The Front Runner (Sony) Week 5
$(est.) 100,000 in 409 theaters (-398); Cumulative: $(est.) 1,904,000
Sony has given significant support to Hugh Jackman’s portrayal of Gary Hart. But Jason Reitman’s film in over a month’s play will only gross around $2 million.
The Old Man & the Gun (Fox Searchlight) Week 11
$85,000 in 136 theaters (+22); Cumulative: $11,050,000
Nearing the end of its theatrical run, and with a Golden Globe nomination for Robert Redford, this has quietly amassed one of the best specialized totals this year.
Border (Neon) Week 7
$52,262 in 73 theaters (no change); Cumulative: $668,797
Sweden’s Oscar submission is not your standard Scandinavian crowdpleaser. This inventive thriller features surprises within its genre formula; it hasn’t broken out but is likely to linger as it enters other venues.
Suspiria (Amazon) – $26,450 in 33 theaters; Cumulative: $2,422,000
A Private War (Aviron) – $24,000 in 35 theaters; Cumulative: $1,569,000
Wildlife (IFC) – $20,482 in theaters; Cumulative: $989,633
Minds have been blown across the internet over the last week following a discovery that has been hiding in plain sight for 15 years: Peter Billingsley, the actor behind the iconic role of Ralphie in “A Christmas Story,” also appears in the Christmas movie classic “Elf.” Not only that, but he also appears in the Christmas film “Four Christmases,” starring Reese Witherspoon and Vince Vaughn.
The discovery went viral after a tweet announced Billingsley’s “Elf” role to the world, which was followed by the viral Buzzfeed article, “I Was Today Years Old When I Realized ‘Ralphie’ Was That Actor In ‘Elf.'” Of course, Billingsley hasn’t been hiding his career and anyone who found themselves on the actor’s Wikipedia page or IMDb page would’ve seen he’s been a presence in numerous Christmas films over the years.

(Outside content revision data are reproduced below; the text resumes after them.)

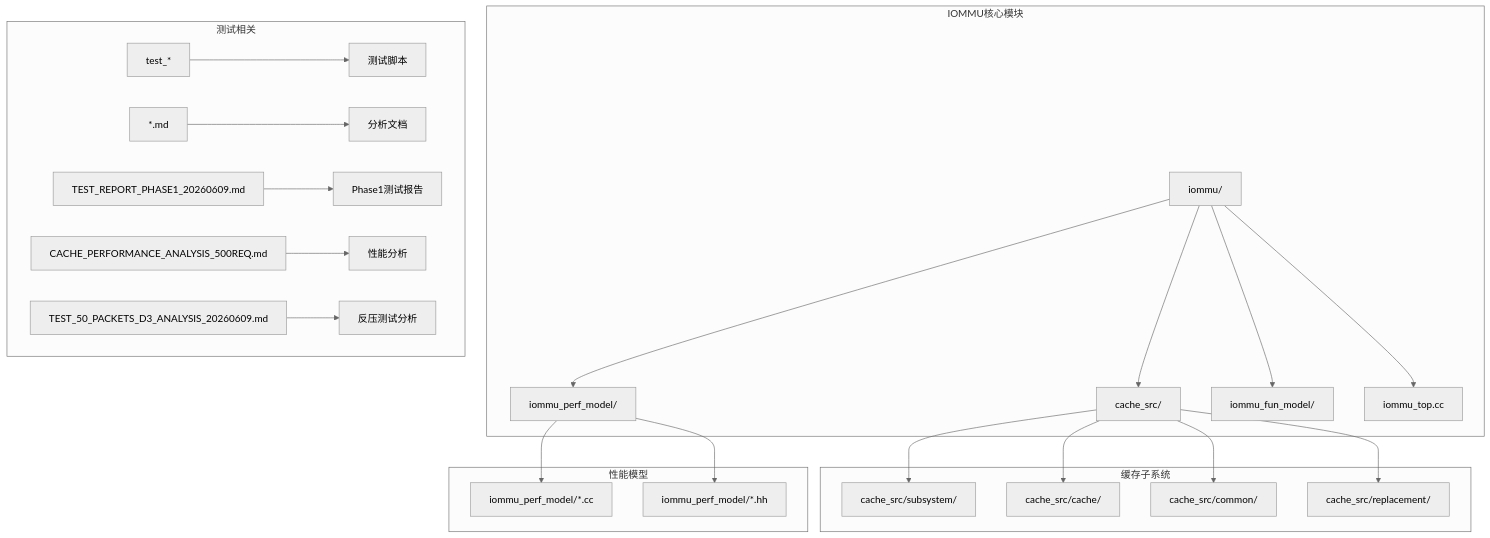
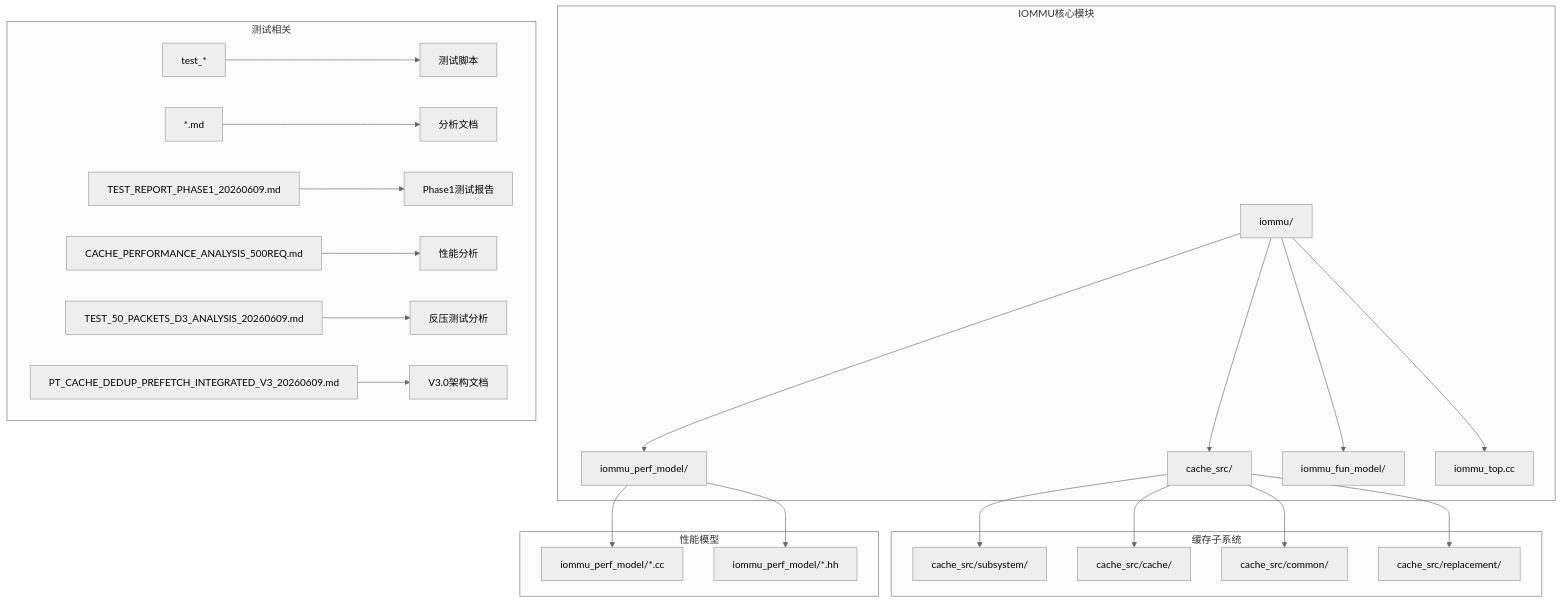
The first of 5 diagrams in .qoder/repowiki/zh/content/测试框架/PT Cache预取测试报告.md (jiangjiang1122/iommu_model_20260401_v1), drawn with Mermaid (neutral theme) before and after one commit. The commit also changed other lines of this file and 6 other files, not shown here.

````diff
--- a/.qoder/repowiki/zh/content/测试框架/PT Cache预取测试报告.md
+++ b/.qoder/repowiki/zh/content/测试框架/PT Cache预取测试报告.md
@@ -46,26 +54,27 @@
 ```mermaid
 graph TB
 subgraph "IOMMU核心模块"
 A[iommu/] --> B[cache_src/]
 A --> C[iommu_perf_model/]
 A --> D[iommu_fun_model/]
 A --> E[iommu_top.cc]
 end
 subgraph "缓存子系统"
 B --> F[cache_src/subsystem/]
 B --> G[cache_src/cache/]
 B --> H[cache_src/common/]
 B --> I[cache_src/replacement/]
 end
 subgraph "性能模型"
 C --> J[iommu_perf_model/*.cc]
 C --> K[iommu_perf_model/*.hh]
 end
 subgraph "测试相关"
 L[test_*] --> M[测试脚本]
 N[*.md] --> O[分析文档]
 P[TEST_REPORT_PHASE1_20260609.md] --> Q[Phase1测试报告]
 R[CACHE_PERFORMANCE_ANALYSIS_500REQ.md] --> S[性能分析]
 T[TEST_50_PACKETS_D3_ANALYSIS_20260609.md] --> U[反压测试分析]
+V[PT_CACHE_DEDUP_PREFETCH_INTEGRATED_V3_20260609.md] --> W[V3.0架构文档]
 end
 ```
````
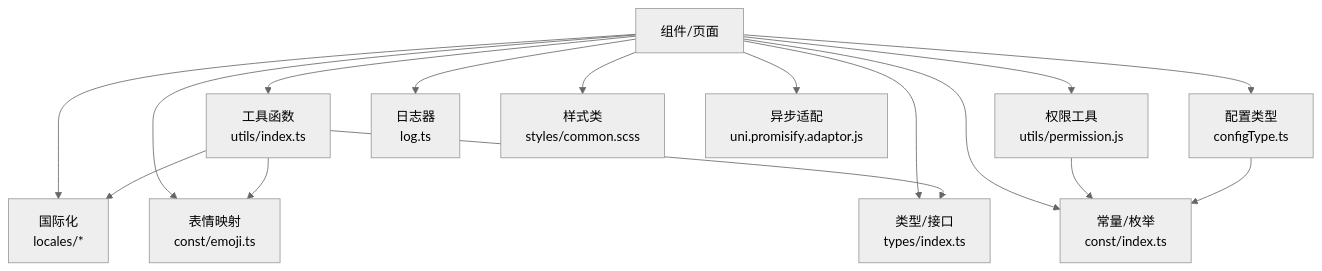
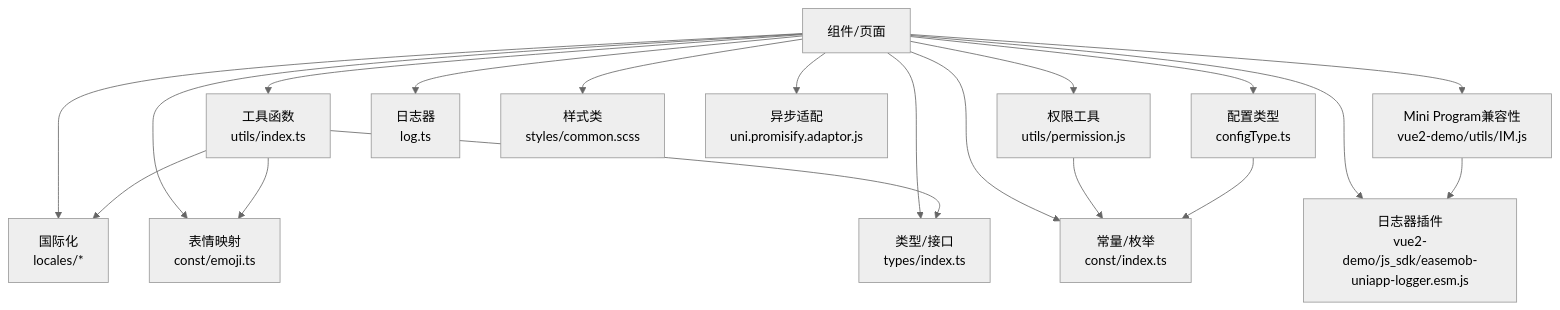
Before and after one commit to Easemob-Community/easemob-uikit-uniapp-community: the second of 9 diagrams in .qoder/repowiki/zh/content/工具函数和常量/工具函数和常量.md, drawn with Mermaid (neutral theme). The commit also changed other lines of this file and 5 other files, not shown here.

````diff
--- a/.qoder/repowiki/zh/content/工具函数和常量/工具函数和常量.md
+++ b/.qoder/repowiki/zh/content/工具函数和常量/工具函数和常量.md
@@ -135,18 +159,21 @@
 ```mermaid
 graph TB
 A["组件/页面"] --> B["工具函数<br/>utils/index.ts"]
 A --> C["权限工具<br/>utils/permission.js"]
 A --> D["常量/枚举<br/>const/index.ts"]
 A --> E["表情映射<br/>const/emoji.ts"]
 A --> F["类型/接口<br/>types/index.ts"]
 A --> G["配置类型<br/>configType.ts"]
 A --> H["国际化<br/>locales/*"]
 A --> I["日志器<br/>log.ts"]
 A --> J["样式类<br/>styles/common.scss"]
 A --> K["异步适配<br/>uni.promisify.adaptor.js"]
+A --> M["Mini Program兼容性<br/>vue2-demo/utils/IM.js"]
+A --> N["日志器插件<br/>vue2-demo/js_sdk/easemob-uniapp-logger.esm.js"]
 B --> H
 B --> E
 B --> F
 C --> D
 G --> D
+M --> N
 ```
````
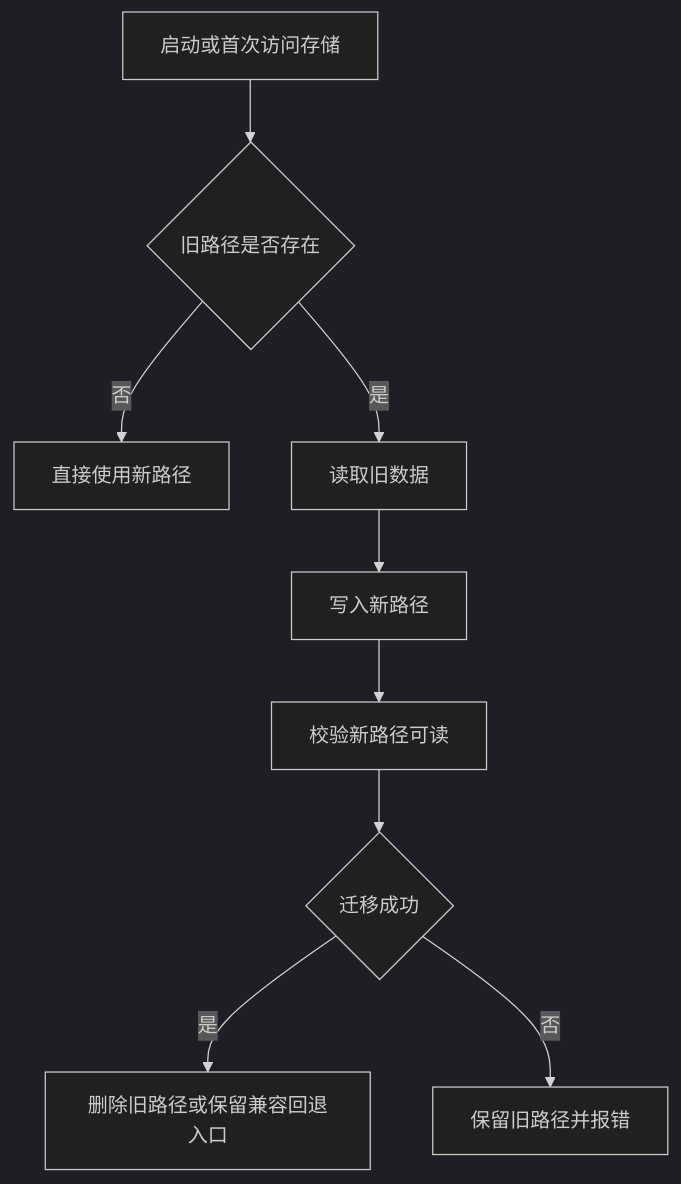
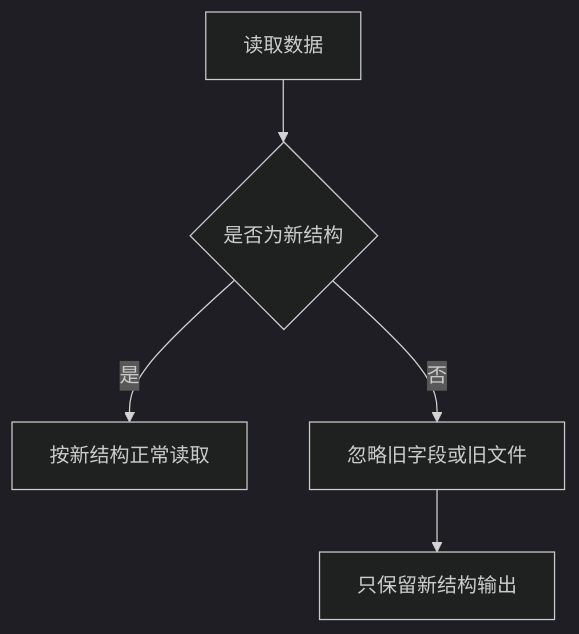
Before and after one commit to CBookShu/tomato_app: the second of 3 diagrams in docs/superpowers/specs/2026-05-15-storage-settings-redesign.md, drawn with Mermaid (dark theme). The commit also changed other lines of this file, not shown here.

````diff
--- a/docs/superpowers/specs/2026-05-15-storage-settings-redesign.md
+++ b/docs/superpowers/specs/2026-05-15-storage-settings-redesign.md
@@ -101,11 +104,7 @@
 ```mermaid
 flowchart TD
-  A[启动或首次访问存储] --> B{旧路径是否存在}
-  B -- 否 --> C[直接使用新路径]
-  B -- 是 --> D[读取旧数据]
-  D --> E[写入新路径]
-  E --> F[校验新路径可读]
-  F --> G{迁移成功}
-  G -- 是 --> H[删除旧路径或保留兼容回退入口]
-  G -- 否 --> I[保留旧路径并报错]
+  A[读取数据] --> B{是否为新结构}
+  B -- 是 --> C[按新结构正常读取]
+  B -- 否 --> D[忽略旧字段或旧文件]
+  D --> E[只保留新结构输出]
 ```
````
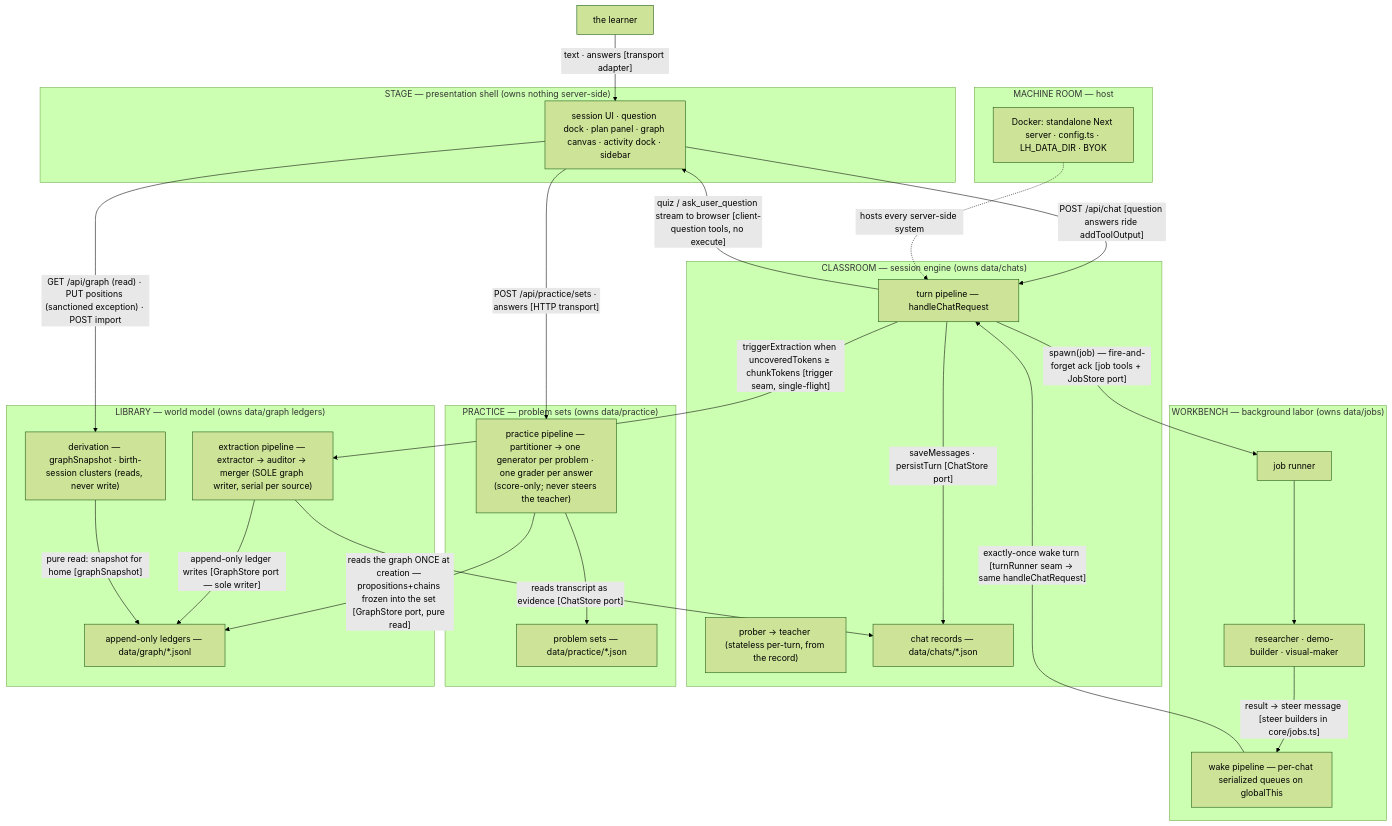
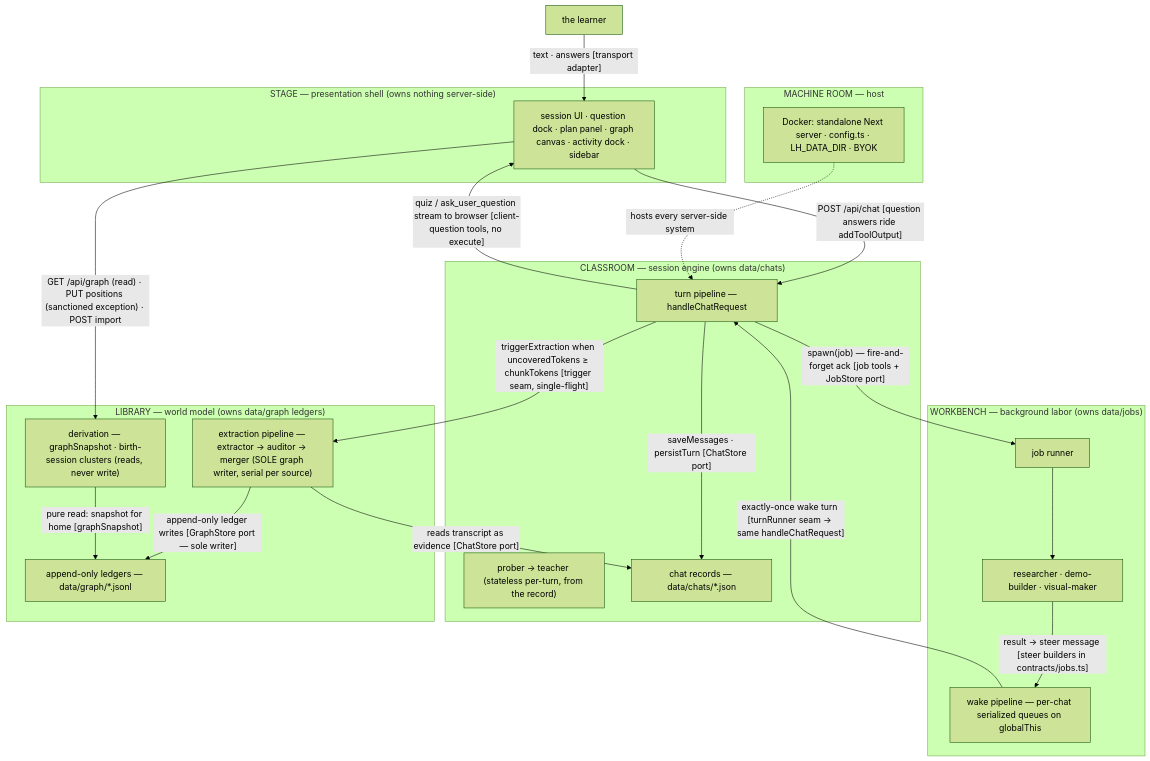
The third of 7 diagrams in docs/architecture.md (VileEnd/learnharness), drawn with Mermaid (forest theme) before and after one commit. The commit also changed other lines of this file and 5 other files, not shown here.

````diff
--- a/docs/architecture.md
+++ b/docs/architecture.md
@@ -231,53 +229,45 @@
 ```mermaid
 flowchart TB
     LEARNER["the learner"]
 
     subgraph STAGE["STAGE — presentation shell (owns nothing server-side)"]
         UI["session UI · question dock · plan panel · graph canvas · activity dock · sidebar"]
     end
 
     subgraph CLASSROOM["CLASSROOM — session engine (owns data/chats)"]
         TURN["turn pipeline — handleChatRequest"]
         AGENTS["prober → teacher (stateless per-turn, from the record)"]
         CHATDATA["chat records — data/chats/*.json"]
     end
 
     subgraph WORKBENCH["WORKBENCH — background labor (owns data/jobs)"]
         JOBRUN["job runner"]
         SUBAGENTS["researcher · demo-builder · visual-maker"]
         WAKE["wake pipeline — per-chat serialized queues on globalThis"]
     end
 
-    subgraph PRAC["PRACTICE — problem sets (owns data/practice)"]
-        PPART["practice pipeline — partitioner → one generator per problem · one grader per answer<br/>(score-only; never steers the teacher)"]
-        PDATA["problem sets — data/practice/*.json"]
-    end
-
     subgraph LIBRARY["LIBRARY — world model (owns data/graph ledgers)"]
         EXTRACT["extraction pipeline — extractor → auditor → merger (SOLE graph writer, serial per source)"]
         DERIVE["derivation — graphSnapshot · birth-session clusters (reads, never write)"]
         GRAPHDATA["append-only ledgers — data/graph/*.jsonl"]
     end
 
     subgraph ROOM["MACHINE ROOM — host"]
         HOST["Docker: standalone Next server · config.ts · LH_DATA_DIR · BYOK"]
     end
 
     LEARNER -->|"text · answers [transport adapter]"| UI
     UI -->|"POST /api/chat [question answers ride addToolOutput]"| TURN
     TURN -->|"quiz / ask_user_question stream to browser [client-question tools, no execute]"| UI
     TURN -->|"saveMessages · persistTurn [ChatStore port]"| CHATDATA
     TURN -->|"spawn(job) — fire-and-forget ack [job tools + JobStore port]"| JOBRUN
     JOBRUN --> SUBAGENTS
-    SUBAGENTS -->|"result → steer message [steer builders in core/jobs.ts]"| WAKE
+    SUBAGENTS -->|"result → steer message [steer builders in contracts/jobs.ts]"| WAKE
     WAKE -->|"exactly-once wake turn [turnRunner seam → same handleChatRequest]"| TURN
     TURN -->|"triggerExtraction when uncoveredTokens ≥ chunkTokens [trigger seam, single-flight]"| EXTRACT
     EXTRACT -->|"reads transcript as evidence [ChatStore port]"| CHATDATA
     EXTRACT -->|"append-only ledger writes [GraphStore port — sole writer]"| GRAPHDATA
     DERIVE -->|"pure read: snapshot for home [graphSnapshot]"| GRAPHDATA
-    UI -->|"POST /api/practice/sets · answers [HTTP transport]"| PPART
-    PPART -->|"reads the graph ONCE at creation — propositions+chains frozen into the set [GraphStore port, pure read]"| GRAPHDATA
-    PPART --> PDATA
     UI -->|"GET /api/graph (read) · PUT positions (sanctioned exception) · POST import"| DERIVE
     HOST -.->|"hosts every server-side system"| TURN
 ```
````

More surprising, Billingsley is listed as an executive producer on “Iron Man,” the first movie in the Marvel Cinematic Universe which re-launched Robert Downey Jr. to superstardom. The actor also appeared in “Iron Man” as a scientist working for Jeff Bridges’ villainous Obadiah Stane.
Billingsley is a good friend of “Elf” and “Iron Man” director Jon Favreau, having also co-produced Favreau’s “Zathura” and directed Favreau in “Couples Retreat.” Yes, Ralphie from “A Christmas Story” directed the 2009 destination rom-com “Couples Retreat,” starring Vince Vaughn, Jason Bateman, and Malin Akerman. Billingsley also directed Vaughn in the 2016 action drama “Term Life,” co-starring Hailee Steinfeld, and produced Vaughn and Jennifer Aniston’s rom-com classic “The Break Up,” directed by Peyton Reed.
While it may be shocking to some to realize Billingsley continues to work in Hollywood (he currently produces Netflix animated comedy series “F Is for Family”), it really is no surprise. Regardless, Ralphie will always be the actor’s most iconic role.
Today, at approximately 11:19 AM, my life changed forever when I found out this dude from Elf was also Ralphie from A Christmas Story pic.twitter.com/kBVj4fE2RV